This outrage that sparked into a flame with the events that transpired in March doesn’t need to stop. Changes need to happen, and the world needs to improve.
As a public school teacher, I have front line view to this. In fact, I had an incident that happened on Friday with a few of my students that cost me my time, energy, patience, and some optimism. I even had a little bit of a breakdown during my prep because of this.
In looking at the news, it’s hard not to feel upset about all this injustice. Most of it is based solely on skin color. The incident that occurred on Friday in my classroom was largely based on skin color.
Aren’t you tired? Aren’t you angry and devastated? Or have you grown desensitized to all of this because it’s been so prevalent? Are you numb to the pain that these men, women, and children are in?
I think of Jesse Owens, who when facing the racism of this country, persevered. He attended Ohio State University and set records there. He “set three world records and tied another, all in less than an hour at the 1935 Big Ten track meet… a feat that has never been equaled…” But he still had to stay at “blacks-only” hotels. The next year, 1936, Owens, a black man, was the most decorated athlete at the Berlin Olympic Games. In case you aren’t familiar with the time frame, Germany was controlled by Hitler. Hitler’s ideals of the supreme Aryan race had already begun to take root in the country and stick in people’s hearts and minds. Jesse persevered, and became one of the most famous athletes of all time.
I think of forty-two years later, also at the Olympics, when two men dared to make a stand, and as a result, produced one of the most powerful and recognized photos of all time. These two men, Tommie Smith and John Carlos, were expelled from the Olympics even though back in the 1936 Olympics, German athletes were allowed to do the Nazi salute with no repercussions.
I could cite hundreds– no, THOUSANDS– more instances, both good and bad. Black people have been fighting injustices in America since the first slave ship came over in 1619.
I’ve been to the Civil Rights Museum. I’ve done a “Follow the North Star” interactive program where I would experience what it would have been like for escaping slaves. And still I weep.
With the instance that happened in my class on Friday, and what happened this past weekend in Wisconsin breaks me. I handled my situation as best as I could and stood up for my black students, but it’s not enough. These injustices need to be remedied.
I’m not writing this to be a “white savior.” That is not the goal. I am doing my best to fight the injustices that I see in my corner of the world. It’s asking my students how they pronounce their names and learning to do it properly. It’s me calling out the racism I see in my own students and making sure they know it’s unacceptable. It’s me not whitewashing history, but teaching about POC notable names, whether it’s in World History or U.S. History.

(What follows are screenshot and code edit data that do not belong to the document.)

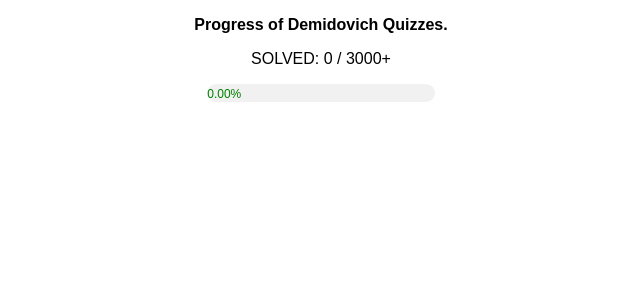
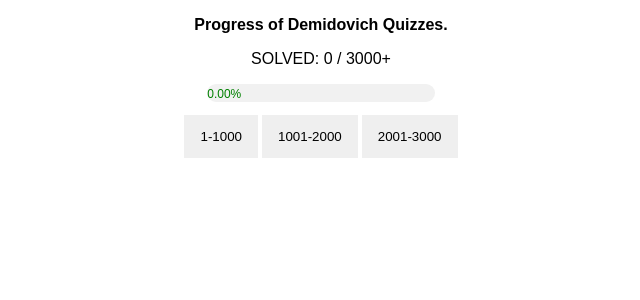
Before and after one commit to kylin-zhuo/home, a Flask app: template templates/demidovich.html in a window 1280 px wide. Shown: the top 300 px of the page, without its empty margins (319-959 px from the left). Run offline with Flask 2, Linux system fonts and the light colour scheme; the template is opened without the code that fills it, so the values that code supplies are empty; some libraries are stand-ins or nearby versions.

Commit message:
demi 09/13

```diff
--- a/data/demidovich/log.txt
+++ b/data/demidovich/log.txt
@@ -1 +1 @@
-{"2020-09-11": "1,2,3,4,5,6,11,12,13,14,15,17,16,44,45,46,47,48,49,50,25,26,51,52,63,64,65,67,71,72,75,73,74,80,81,82", "2020-09-12": "86,87,88,89,85,84,83,101,103,106,125,126,127,132,133,131"}
+{"2020-09-11": "1,2,3,4,5,6,11,12,13,14,15,17,16,44,45,46,47,48,49,50,25,26,51,52,63,64,65,67,71,72,75,73,74,80,81,82", "2020-09-12": "86,87,88,89,85,84,83,101,103,106,125,126,127,132,133,131", "2020-09-13": "166,167,168,179,172"}
--- a/data/demidovich/solved.txt
+++ b/data/demidovich/solved.txt
@@ -1 +1 @@
-[1, 2, 3, 4, 5, 6, 11, 12, 13, 14, 15, 16, 17, 25, 26, 44, 45, 46, 47, 48, 49, 50, 51, 52, 63, 64, 65, 67, 71, 72, 73, 74, 75, 80, 81, 82, 83, 84, 85, 86, 87, 88, 89, 101, 103, 106, 125, 126, 127, 131, 132, 133]
+[1, 2, 3, 4, 5, 6, 11, 12, 13, 14, 15, 16, 17, 25, 26, 44, 45, 46, 47, 48, 49, 50, 51, 52, 63, 64, 65, 67, 71, 72, 73, 74, 75, 80, 81, 82, 83, 84, 85, 86, 87, 88, 89, 101, 103, 106, 125, 126, 127, 131, 132, 133, 166, 167, 168, 172, 179]
--- a/templates/demidovich.html
+++ b/templates/demidovich.html
@@ -16,6 +16,20 @@
       	<a>{{'%0.2f'|format(solved|length/30.0)}}%</a>
       </div>
     </div>
+
+
+	<div class="tab">
+	  <button class="tablinks" id="tab1" onclick="openSlide(event, 1)">1-1000</button>
+	  <button class="tablinks" id="tab2" onclick="openSlide(event, 2)">1001-2000</button>
+	  <button class="tablinks" id="tab3" onclick="openSlide(event, 3)">2001-3000</button>
+
+	<div>
+		<div id="gridContainer">
+		</div>
+	</div>
+
+	</div>
+
 
 	<script type="text/javascript">
 
@@ -47,9 +61,11 @@
 
 		// var record = JSON.parse(demidovich);
 
-		function createQuestionsGrid(start, rows, cols, callback) {
+		function createQuestionsGrid(start, rows, cols, id, callback) {
 		    var i = start;
 		    var grid = document.createElement('table');
+		    // var grid = document.getElementById(id);
+		    grid.id = id;
 		    grid.className = 'grid';
 		    for (var r = 0; r < rows; ++r) {
 		        var tr = grid.appendChild(document.createElement('tr'));
@@ -105,17 +121,88 @@
 		var numRows = 25;
 		var numCols = 40;
 
-		var grid1 = createQuestionsGrid(0, numRows, numCols, clickEvent);
-		var grid2 = createQuestionsGrid(1000, numRows, numCols, clickEvent);
-		var grid3 = createQuestionsGrid(2000, numRows, numCols, clickEvent);
+		var grid1 = createQuestionsGrid(0, numRows, numCols, "grid1", clickEvent);
+		var grid2 = createQuestionsGrid(1000, numRows, numCols, "grid2", clickEvent);
+		var grid3 = createQuestionsGrid(2000, numRows, numCols, "grid3", clickEvent);
 
-		document.body.appendChild(grid1);
-		document.body.appendChild(grid2);
-		document.body.appendChild(grid3);
+		document.getElementById("gridContainer").appendChild(grid1);
+		document.getElementById("gridContainer").appendChild(grid2);
+		document.getElementById("gridContainer").appendChild(grid3);
+
+		grid2.style.display = "none";
+		grid3.style.display = "none";
+
+
+		function openSlide(evt, whichOne) {
+			// Declare all variables
+			var i, grids, tablinks;
+
+			// Get all elements with class="tabcontent" and hide them
+			grids = document.getElementsByClassName("grid");
+			for (i = 0; i < grids.length; i++) {
+				grids[i].style.display = "none";
+			}
+
+			// Get all elements with class="tablinks" and remove the class "active"
+			tablinks = document.getElementsByClassName("tablinks");
+			for (i = 0; i < tablinks.length; i++) {
+				tablinks[i].className = tablinks[i].className.replace(" active", "");
+			}
+
+			// Show the current tab, and add an "active" class to the button that opened the tab
+			document.getElementById("grid" + whichOne).style.display = "";
+			evt.currentTarget.className += " active";
+		}
+
+		// openSlide(1);
+
+
+		// document.getElementById("tab1").addEventListener("click", openSlide(event, 1));
+		// document.getElementById("tab1").addEventListener("click", openSlide(event, 2));
+		// 		document.getElementById("tab1").addEventListener("click", openSlide(event, 3));
+
+
 
 	</script>
 
+
 	<style type="text/css">
+
+		.tab {
+			position: position;
+			margin: auto;
+			text-align: center;
+			padding-top: 13px;
+			top: 0;
+			right: 0;
+		}
+
+		/* Style the buttons that are used to open the tab content */
+		.tab button {
+			border: none;
+			outline: none;
+			cursor: pointer;
+			padding: 14px 16px;
+			transition: 0.3s;
+		}
+
+		/* Change background color of buttons on hover */
+		.tab button:hover {
+			background-color: #ddd;
+		}
+
+		/* Create an active/current tablink class */
+		.tab button.active {
+			background-color: #ccc;
+		}
+
+		/* Style the tab content */
+		.tabcontent {
+			display: none;
+			padding: 6px 12px;
+			border: 1px solid #ccc;
+			border-top: none;
+		}
 
 		.grid {
 			margin:1em auto;
@@ -166,7 +253,7 @@
 
 		#pbar {
 			width: 18%;
-			/*text-align: center;*/
+			text-align: center;
 			position: relative;
 			left: 0;
 			right: 0;
```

I don’t expect to change the world, but if my students know I made even a small difference in their lives and showed them unconditional love and worked to fight the injustices I encounter, then maybe my legacy will speak loudly for others.

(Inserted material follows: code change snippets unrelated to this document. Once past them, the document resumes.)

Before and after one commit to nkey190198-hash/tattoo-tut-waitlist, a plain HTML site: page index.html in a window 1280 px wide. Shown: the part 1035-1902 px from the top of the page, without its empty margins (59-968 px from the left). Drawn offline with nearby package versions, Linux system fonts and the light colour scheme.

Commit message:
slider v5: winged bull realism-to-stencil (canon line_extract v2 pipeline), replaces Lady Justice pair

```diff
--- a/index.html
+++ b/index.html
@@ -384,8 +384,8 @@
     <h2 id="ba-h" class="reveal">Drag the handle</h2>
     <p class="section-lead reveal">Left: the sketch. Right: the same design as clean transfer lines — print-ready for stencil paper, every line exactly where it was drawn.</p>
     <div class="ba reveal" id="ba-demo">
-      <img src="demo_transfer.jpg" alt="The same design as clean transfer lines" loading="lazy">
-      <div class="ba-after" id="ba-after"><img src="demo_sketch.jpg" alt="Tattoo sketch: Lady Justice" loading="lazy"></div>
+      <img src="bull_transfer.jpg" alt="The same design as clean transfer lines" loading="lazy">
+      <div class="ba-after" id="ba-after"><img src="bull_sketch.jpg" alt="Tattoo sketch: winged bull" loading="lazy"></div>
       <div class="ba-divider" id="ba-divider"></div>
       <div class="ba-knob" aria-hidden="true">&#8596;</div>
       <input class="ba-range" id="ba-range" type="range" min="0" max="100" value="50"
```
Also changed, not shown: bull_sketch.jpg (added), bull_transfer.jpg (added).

It starts with me. It starts with being proud of the district I’m teaching in BECAUSE of the diversity, not in spite of it. It’s me loving on my students and challenging their viewpoints so they can change the world.

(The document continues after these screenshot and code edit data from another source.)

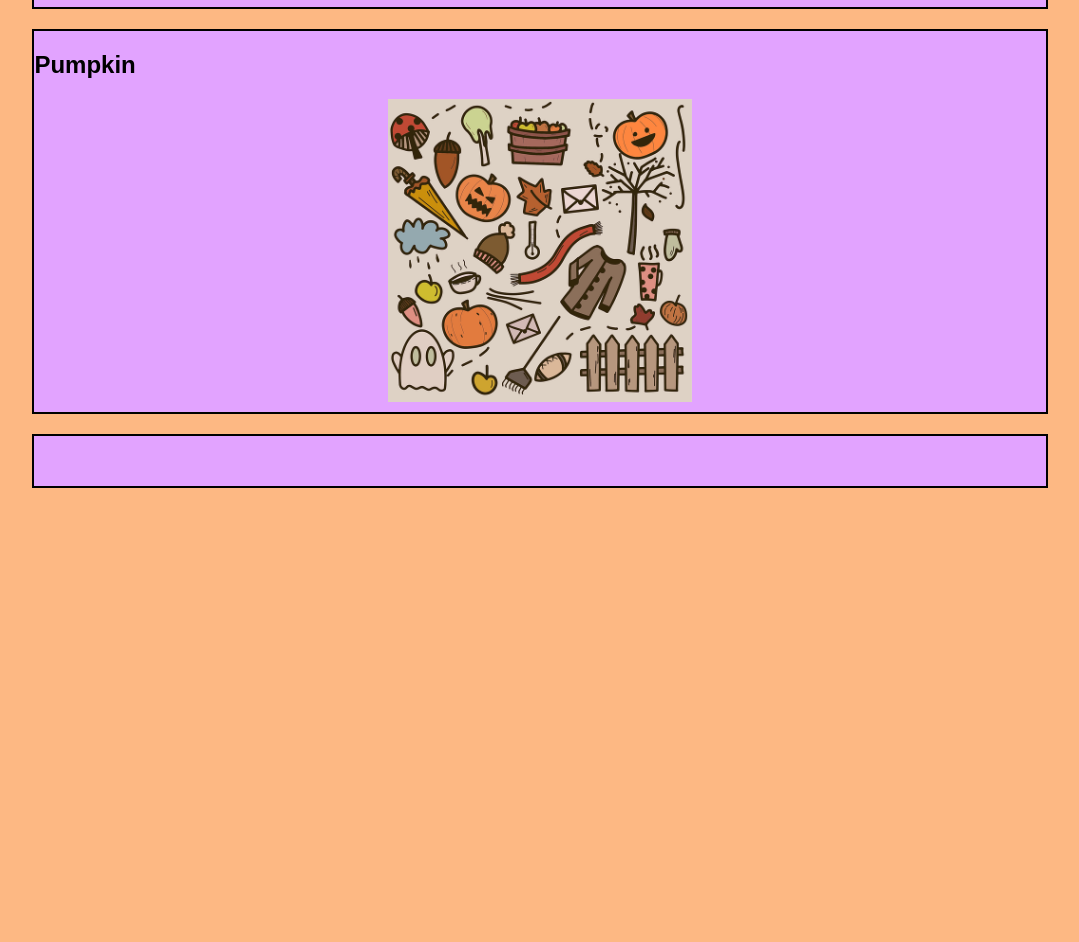
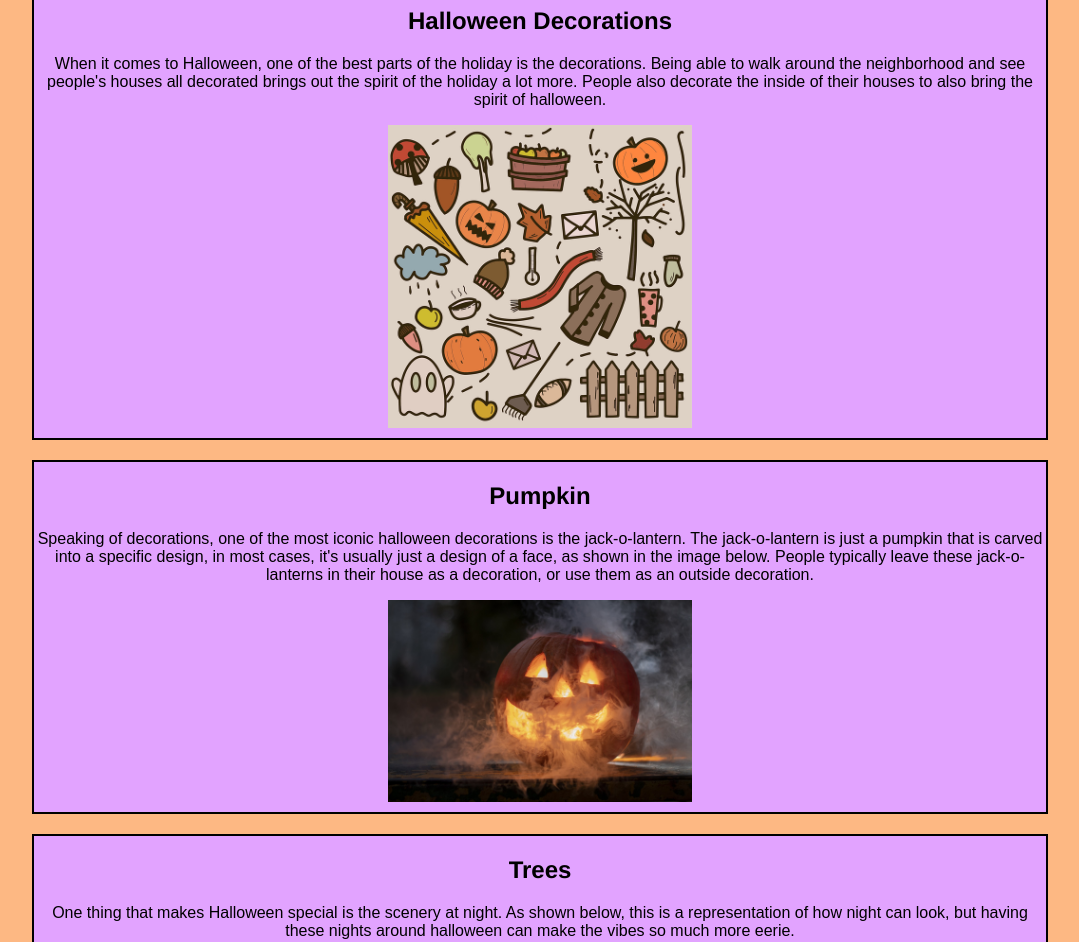
Before and after one commit to ApricotMG/web105new, a plain HTML site: page web105/holiday/index.html in a window 1280 px wide. Shown: the part 95-1037 px from the top of the page, without its empty margins (100-1179 px from the left). Before the commit the page ends 800 px from the top, so only its background shows below. Drawn offline with Linux system fonts and the light colour scheme.

Commit message:
Add files via upload

```diff
--- a/web105/holiday/css/styles.css
+++ b/web105/holiday/css/styles.css
@@ -17,3 +17,19 @@ img{
     display: block;
     margin: 10px auto;
 }
+
+h2{
+    text-align: center;
+    font-family:'Franklin Gothic Medium', 'Arial Narrow', Arial, sans-serif
+
+}
+
+h1{
+
+        text-align: center;
+}
+
+p{
+
+    text-align: center;
+}
--- a/web105/holiday/index.html
+++ b/web105/holiday/index.html
@@ -9,14 +9,31 @@
 </head>
 <body>
     <!-- .container * 3 -->
+    <h1>Halloween</h1>
 <div class="container">
-    <h1>Halloween Decorations</h1>
+    <h2>Halloween Decorations</h2>
+    <p>When it comes to Halloween, one of the best parts of the holiday is the
+        decorations. Being able to walk around the neighborhood and see people's houses all decorated brings out the spirit of the holiday a lot more.
+        People also decorate the inside of their houses to also bring the spirit of halloween.
+    </p>
+    <img src="images/halloween.png" alt="halloween decoration">
+
 </div>
 <div class="container">
     <h2>Pumpkin</h2>
-    <img src="images/halloween.png" alt="halloween decoration">
+    <p>Speaking of decorations, one of the most iconic halloween decorations is the jack-o-lantern. The jack-o-lantern is just a pumpkin that is carved into a specific design, in most cases, it's usually just a design of a face, as shown in the image below. People typically leave these jack-o-lanterns in their house as a decoration, or use them as an outside decoration.</p>
+    <img src="images/pumpkin.jpg" alt="jack-o-lantern">
+
+
 </div>
-<div class="container"></div>
+<div class="container">
+    <h2>Trees</h2>
+    <p>One thing that makes Halloween special is the scenery at night. As shown below, this is a representation of how night can look, but having these nights around halloween can make the vibes so much more eerie.
+
+    </p>
+    <img src="images/trees.jpg" alt="trees">
+</div>
+
 
 </body>
 </html>
```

It starts with you. It’s you going out of your way to get acquainted with the new person who moved down the street and listening to them as they tell what it’s like for them to live with a hated skin color.
It starts with us, joining forces to protest the unwelcome racism. It’s demanding action and change that doesn’t benefit us but benefits those who look nothing like us. It’s making sure EVERYONE has the same opportunities to advance and benefit. It’s making sure that these things no longer have any kind of place in this country.
I know there are still differing news stories about what happened in Wisconsin, and I know people have different opinions. Do your best to speak out against the injustices that you see and encounter. Racism is systemic and detrimental to society regardless of skin color. Until we can dismantle this at its roots, then no one benefits. Only then will we overcome. Only then will there be a better hope for a future. So fight the injustices, no matter the cost.